Pisac, Peru is slowly becoming one of the most popular destinations for day trips in the Sacred Valley– and with good reason. Just one hour from the city of Cusco, heart of the Inca capital and gateway to Machu Picchu, the sunny village of Pisac offers incredible artisan shopping, some of the most remarkable Inca ruins outside of Machu Picchu, and a chance to step into the local way of life for a day as you explore the tiny, winding streets. Here’s our list of all of the best things you can see and do in Pisac, and a look into why it’s such a unique destination in Cusco (and crowd favorite!). Make sure to go soon, before all of the other travelers find out about it!
Mercado de Artesania
Often listed as one of the best things to do in all of Cusco, this is the biggest artisan craft market in the region and the perfect place to peruse beautiful Peruvian crafts and interact with the locals who make them (and the prices are incredible). Every traveler leaves Cusco with unique, hand-made treasures and souvenirs to take home- and you’re guaranteed to find the best of them here.

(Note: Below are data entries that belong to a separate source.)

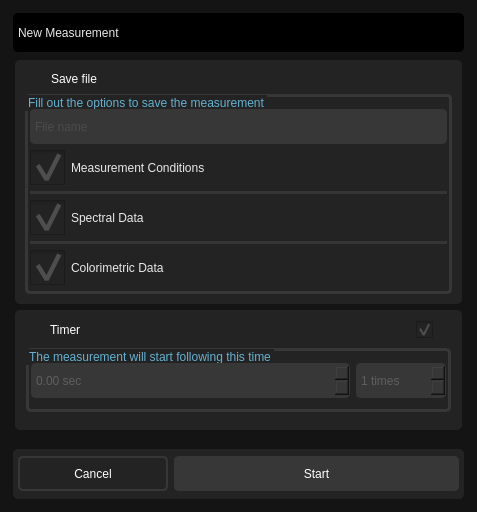
This is src/ui/measure_dialog.ui in ligerr13/PE_Spectroradiometer as Qt 5 draws it before an edit. The edited form follows.
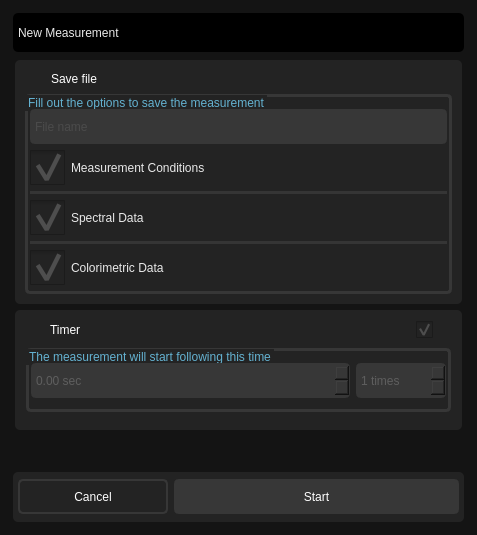
This is the edited form. Icons and pictures are not drawn.

Patch:
```diff
--- a/src/ui/measure_dialog.ui
+++ b/src/ui/measure_dialog.ui
@@ -7,7 +7,7 @@
     <x>0</x>
     <y>0</y>
     <width>477</width>
-    <height>512</height>
+    <height>535</height>
    </rect>
   </property>
   <property name="windowTitle">
```
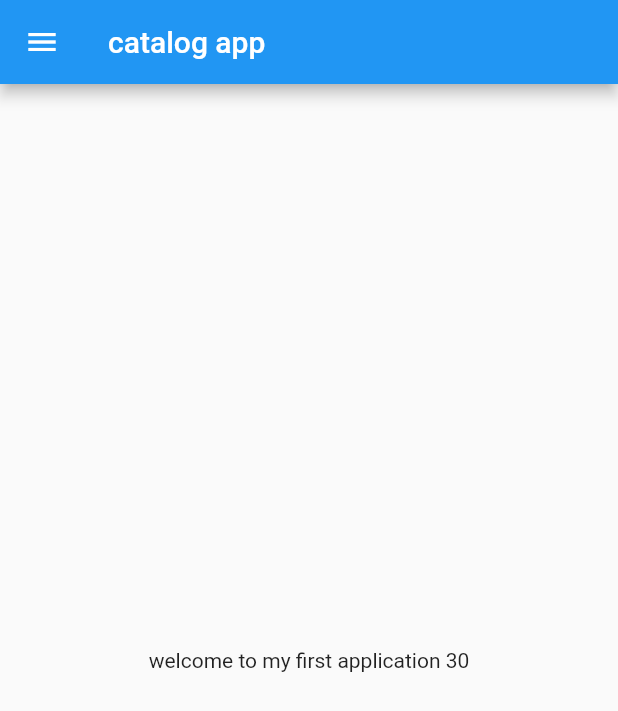
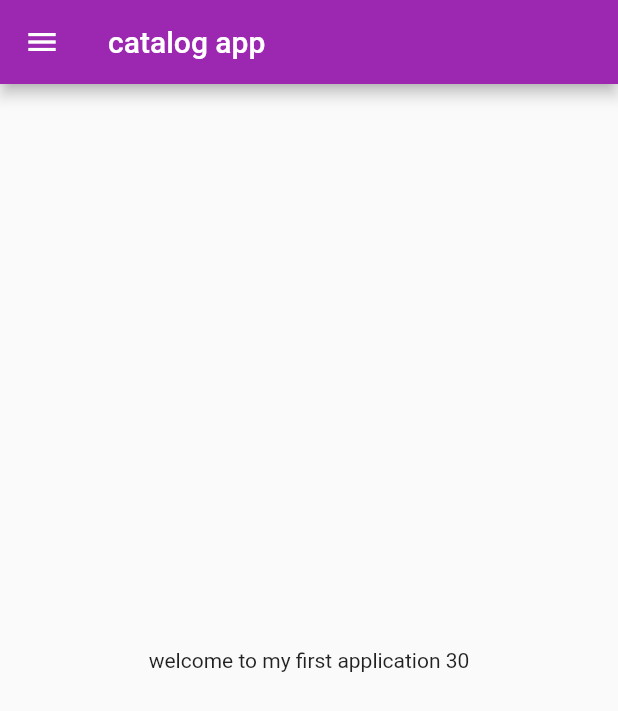
Before and after one commit to Aryandadhich/Application, a Flutter app: the screen it shows after launch, on a phone screen of 412 x 824 dp. Shown: the top 711 px of the screen. Run offline on Flutter 3.47's test engine with Material 2 defaults, Android fonts, the phone set to English and light mode, and no system bars.

Commit message:
day3 completed

```diff
--- a/lib/main.dart
+++ b/lib/main.dart
@@ -1,5 +1,6 @@
 import 'package:flutter/material.dart';
-import 'package:flutter_application_1/home_page.dart';
+import 'package:flutter_application_1/pages/home_page.dart';
+import 'package:flutter_application_1/pages/login_page.dart';
 
 void main() {
   runApp(myapp());
@@ -11,7 +12,17 @@ class myapp extends StatelessWidget {
   @override
   Widget build(BuildContext context) {
     return MaterialApp(
-      home: HomePage(),
+      themeMode: ThemeMode.light,
+      theme: ThemeData(primarySwatch: Colors.purple),
+      darkTheme: ThemeData(
+        brightness: Brightness.dark,
+      ),
+      initialRoute: "/home",
+      routes: {
+        "/": (context) => loginpage(),
+        "/home": (context) => HomePage(),
+        "/login": (context) => loginpage(),
+      },
     );
   }
 }
```
Also changed, not shown: lib/pages/login_page.dart (added, +17 -0 lines), lib/pages/home_page.dart (renamed from lib/home_page.dart).
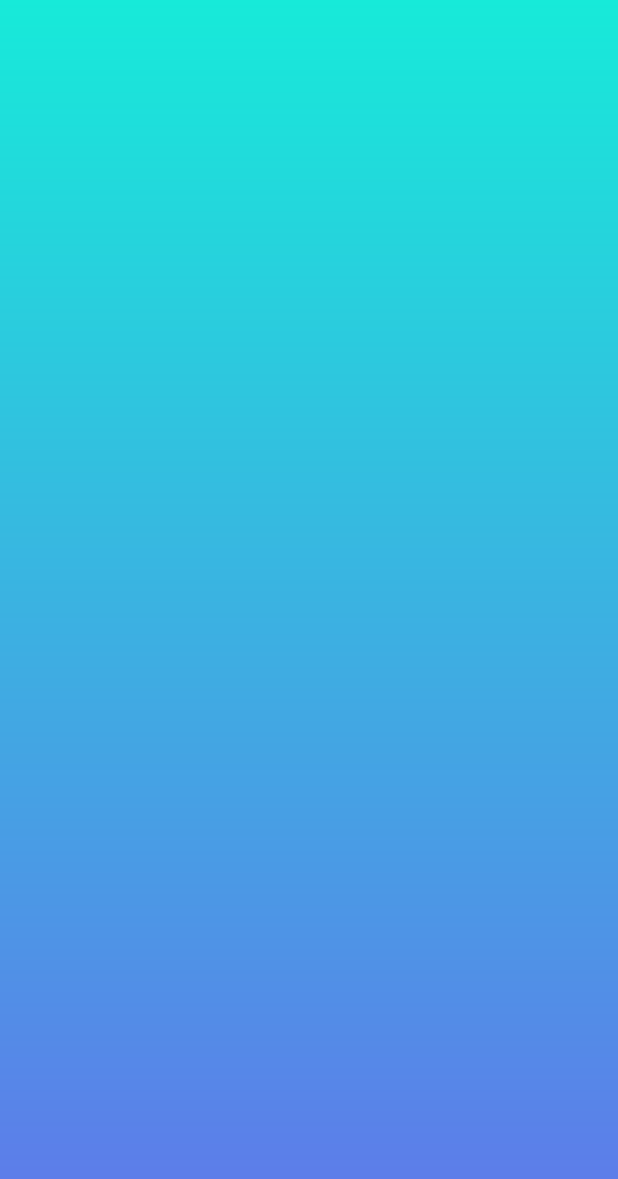
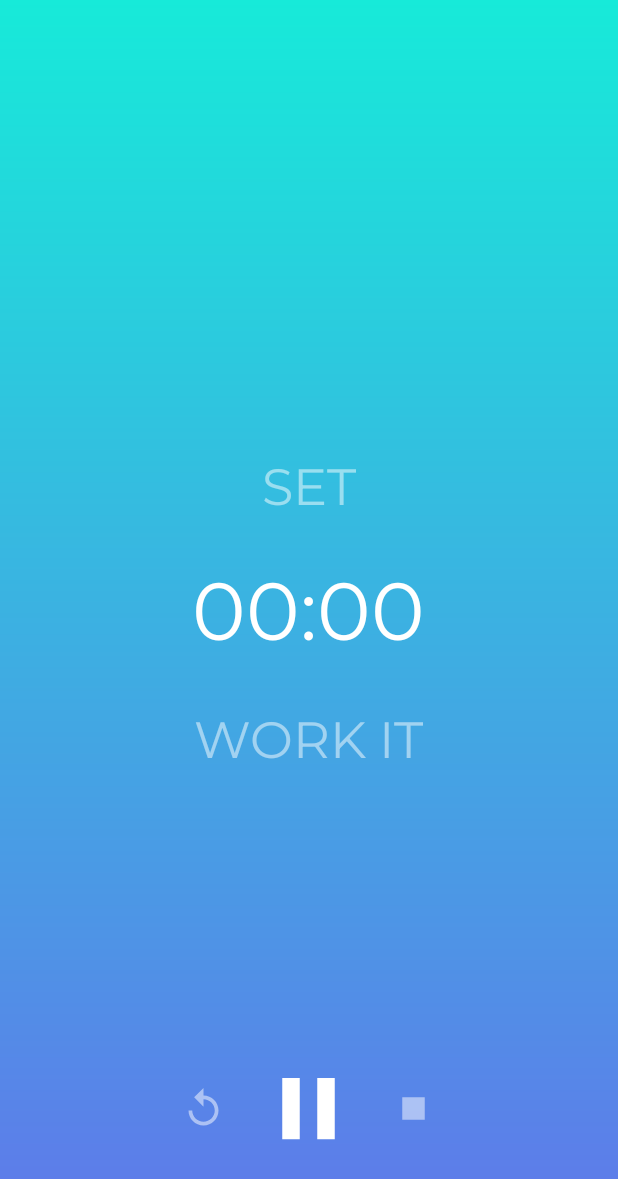
Before and after one commit to AlexandreLadriere/Interval-Timer, an Android app: the TimerActivity screen opened directly, with no data from a screen before it, on a phone screen of 412 x 824 dp. Shown: the top 1179 px of the screen. Run offline under Robolectric (Android 15) with nearby library versions, the phone set to English and light mode, and no system bars.

Commit message:
add: Adding Timer activity design

```diff
--- a/app/src/main/res/drawable/ic_pause_24px.xml
+++ b/app/src/main/res/drawable/ic_pause_24px.xml
@@ -1,6 +1,6 @@
 <vector xmlns:android="http://schemas.android.com/apk/res/android"
-    android:width="24dp"
-    android:height="24dp"
+    android:width="70dp"
+    android:height="70dp"
     android:viewportWidth="24"
     android:viewportHeight="24">
   <path
--- a/app/src/main/res/drawable/ic_replay_24px.xml
+++ b/app/src/main/res/drawable/ic_replay_24px.xml
@@ -1,9 +1,9 @@
 <vector xmlns:android="http://schemas.android.com/apk/res/android"
-    android:width="24dp"
-    android:height="24dp"
+    android:width="30dp"
+    android:height="30dp"
     android:viewportWidth="24"
     android:viewportHeight="24">
   <path
-      android:fillColor="#FF000000"
+      android:fillColor="@color/colorWhiteTransparent50"
       android:pathData="M12,5V1L7,6l5,5V7c3.31,0 6,2.69 6,6s-2.69,6 -6,6 -6,-2.69 -6,-6H4c0,4.42 3.58,8 8,8s8,-3.58 8,-8 -3.58,-8 -8,-8z"/>
 </vector>
--- a/app/src/main/res/drawable/ic_stop_24px.xml
+++ b/app/src/main/res/drawable/ic_stop_24px.xml
@@ -1,9 +1,9 @@
 <vector xmlns:android="http://schemas.android.com/apk/res/android"
-    android:width="24dp"
-    android:height="24dp"
+    android:width="30dp"
+    android:height="30dp"
     android:viewportWidth="24"
     android:viewportHeight="24">
   <path
-      android:fillColor="#FF000000"
+      android:fillColor="@color/colorWhiteTransparent50"
       android:pathData="M6,6h12v12H6z"/>
 </vector>
--- a/app/src/main/res/layout/activity_timer.xml
+++ b/app/src/main/res/layout/activity_timer.xml
@@ -8,11 +8,92 @@
     android:background="@drawable/blue_gradient">
 
     <LinearLayout
+        android:id="@+id/a_timer_linear_layout_v_main"
         android:layout_width="match_parent"
-        android:layout_height="match_parent"
+        android:layout_height="wrap_content"
         android:orientation="vertical"
         app:layout_constraintBottom_toBottomOf="parent"
         app:layout_constraintEnd_toEndOf="parent"
         app:layout_constraintStart_toStartOf="parent"
-        app:layout_constraintTop_toTopOf="parent"></LinearLayout>
+        app:layout_constraintTop_toTopOf="parent">
+
+
+        <TextView
+            android:id="@+id/a_timer_text_view_step_count"
+            android:layout_width="wrap_content"
+            android:layout_height="wrap_content"
+            android:layout_gravity="center"
+            android:gravity="center"
+            android:text="@string/upper_set"
+            android:textColor="@color/colorWhiteTransparent50"
+            android:textSize="34sp"
+            app:fontFamily="@font/montserrat"
+            android:paddingBottom="20dp"/>
+
+        <TextView
+            android:id="@+id/a_timer_text_view_time"
+            android:layout_width="wrap_content"
+            android:layout_height="wrap_content"
+            android:layout_gravity="center"
+            android:gravity="center"
+            android:text="@string/time"
+            android:textColor="@color/colorWhite"
+            android:textSize="54sp"
+            app:fontFamily="@font/montserrat" />
+
+        <TextView
+            android:id="@+id/a_timer_text_view_step"
+            android:layout_width="wrap_content"
+            android:layout_height="wrap_content"
+            android:layout_gravity="center"
+            android:gravity="center"
+            android:text="@string/upper_work_it"
+            android:textColor="@color/colorWhiteTransparent50"
+            android:textSize="34sp"
+            app:fontFamily="@font/montserrat"
+            android:paddingTop="20dp"/>
+
+    </LinearLayout>
+
+    <LinearLayout
+        android:id="@+id/a_timer_linear_layout_v_actions"
+        android:layout_width="match_parent"
+        android:layout_height="wrap_content"
+        android:orientation="horizontal"
+        app:layout_constraintBottom_toBottomOf="parent"
+        app:layout_constraintEnd_toEndOf="parent"
+        app:layout_constraintStart_toStartOf="parent"
+        android:layout_marginBottom="50dp"
+        android:gravity="center">
+
+        <ImageButton
+            android:id="@+id/a_timer_image_button_replay"
+            android:layout_width="wrap_content"
+            android:layout_height="wrap_content"
+            android:background="@color/colorTransparent"
+            app:srcCompat="@drawable/ic_replay_24px"
+            android:contentDescription="@string/desc_replay" />
+
+        <ImageButton
+            android:id="@+id/a_timer_image_button_play_pause"
+            android:layout_width="wrap_content"
+            android:layout_height="wrap_content"
+            android:background="@color/colorTransparent"
+            android:tint="@color/colorWhite"
+            app:srcCompat="@drawable/ic_pause_24px"
+            android:contentDescription="@string/desc_pause_play"
+            android:layout_gravity="center"
+            android:paddingStart="20dp"
+            android:paddingEnd="20dp"/>
+
+        <ImageButton
+            android:id="@+id/a_timer_image_button_stop"
+            android:layout_width="wrap_content"
+            android:layout_height="wrap_content"
+            android:background="@color/colorTransparent"
+            app:srcCompat="@drawable/ic_stop_24px"
+            android:contentDescription="@string/desc_pause_play" />
+
+    </LinearLayout>
+
 </androidx.constraintlayout.widget.ConstraintLayout>
--- a/app/src/main/res/values/colors.xml
+++ b/app/src/main/res/values/colors.xml
@@ -7,6 +7,7 @@
     <color name="colorWhite">#FFFFFF</color>
     <color name="colorWhite2">#F0EDED</color>
     <color name="colorWhiteTransparent50">#80FFFFFF</color>
+    <color name="colorTransparent">#00FFFFFF</color>
     <color name="colorBlack">#000000</color>
 
     <color name="colorGradientGreenStart">#42E695</color>
--- a/app/src/main/res/values/strings.xml
+++ b/app/src/main/res/values/strings.xml
@@ -11,6 +11,9 @@
     <string name="upper_done">DONE!</string>
     <string name="desc_minus">minus</string>
     <string name="desc_plus">plus</string>
+    <string name="desc_pause_play">pause or play</string>
+    <string name="desc_replay">replay</string>
+    <string name="desc_stop">stop</string>
     <string name="time">00:00</string>
     <string name="set_number">0</string>
 </resources>
```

Wander through the pop-up style market through the rows and rows of vibrant woven blankets, handmade alpaca sweaters and scarves, carved souvenirs and everything else under the sun. You’ll smell delicious homestyle food cooking on the streets, meet friendly locals, and have plenty of chances to practice your bartering in Spanish. Consider it your one-stop-shop for all of your shopping while in Peru!
Pisac Inca Ruins
Named by National Geographic as one of the best Inca ruins to see outside of Machu Picchu, the Pisac ruins warrant at least a few hours of any traveler’s Cusco exploring. Long believed to have been the guarding point for the Sacred Urubamba Valley, the ruins of Pisac consist of a hilltop citadel including agricultural terracing, temples with fantastic masonry, ancient astronomical tools and water channels that work to this day. Make sure to go with a knowledgeable tour guide who can explain the different features you see and help guide you through the large site! Those who want to train for an upcoming Machu Picchu trek can hike up to the ruins; those wanting a more leisurely experience can arrange transportation through their tour. However you go, make you don’t miss the ruins of Pisac- a whole new look into the Inca empire!
La Virgen del Carmen Festival
If you’re able to visit Pisac between July 15th-18th, don’t miss this renowned cultural event! One of Peru’s best festivals and the most incredible things to see in Pisac, this festival involves processions through the town’s streets, masked dancers moving wildly to the music, and tributes to the Virgin of Carmen! It takes over Pisac during this time, and provides the counterpart of modern tradition to the many artifacts of ancient Inca culture throughout the town.
This weaving community higher up in the hills is perfect for anyone interested in Peruvian textiles. Watch the artisans continue this tradition- or join in yourself in a weaving workshop. With several other ruins of it’s own, this extension to your visit to Pisac will be a unique one. (The community, while considered part of Pisac, is a 40-minute drive. Make sure to arrange this with your tour guide in advance: you can book a tour, only book transportation, or get assistance with simply booking a taxi cab).
The main church is a beautiful sight to see, but is also a living part of Pisac culture that you won’t see elsewhere. Recently reconstructed in colonial style, try to arrange your visit around a mass- there’s much more to see than just the exterior. On Sunday you can observe the 11am mass which in held in Quechua (the language of the highlands), and locals descend from their homes in hillside communities in full traditional attire. And unlike many other attractions in Cusco, this one is hardly known to tourists.
Eating at an Horno
Like most of the Cusco region, Pisac offers hearty traditional food that you can’t miss! “Hornos”, “ovens” in Spanish, are staples in this town. These large clay ovens add a rich smoky flavor to meats, empanadas and more. Horno Colonial San Francisco is a popular one, dating back to 1830. You’ll see them on every street corner- make sure to stop for a quick snack at least!
How to Visit Pisac
Only an hour from Cusco, Pisac is most commonly visited on a day tour from the city. You can book it individually, or book package tours to Machu Picchu and Cusco that include this excursion. Make sure to discuss with the tour operator beforehand if you are interested in hiking to the ruins (rather than driving) or visiting Amaru as you’ll need to allow enough time.
Our travel specialists are happy to help you with making these arrangements! You can contact them here for quick and easy help. Or, browse our current tours visiting Pisac!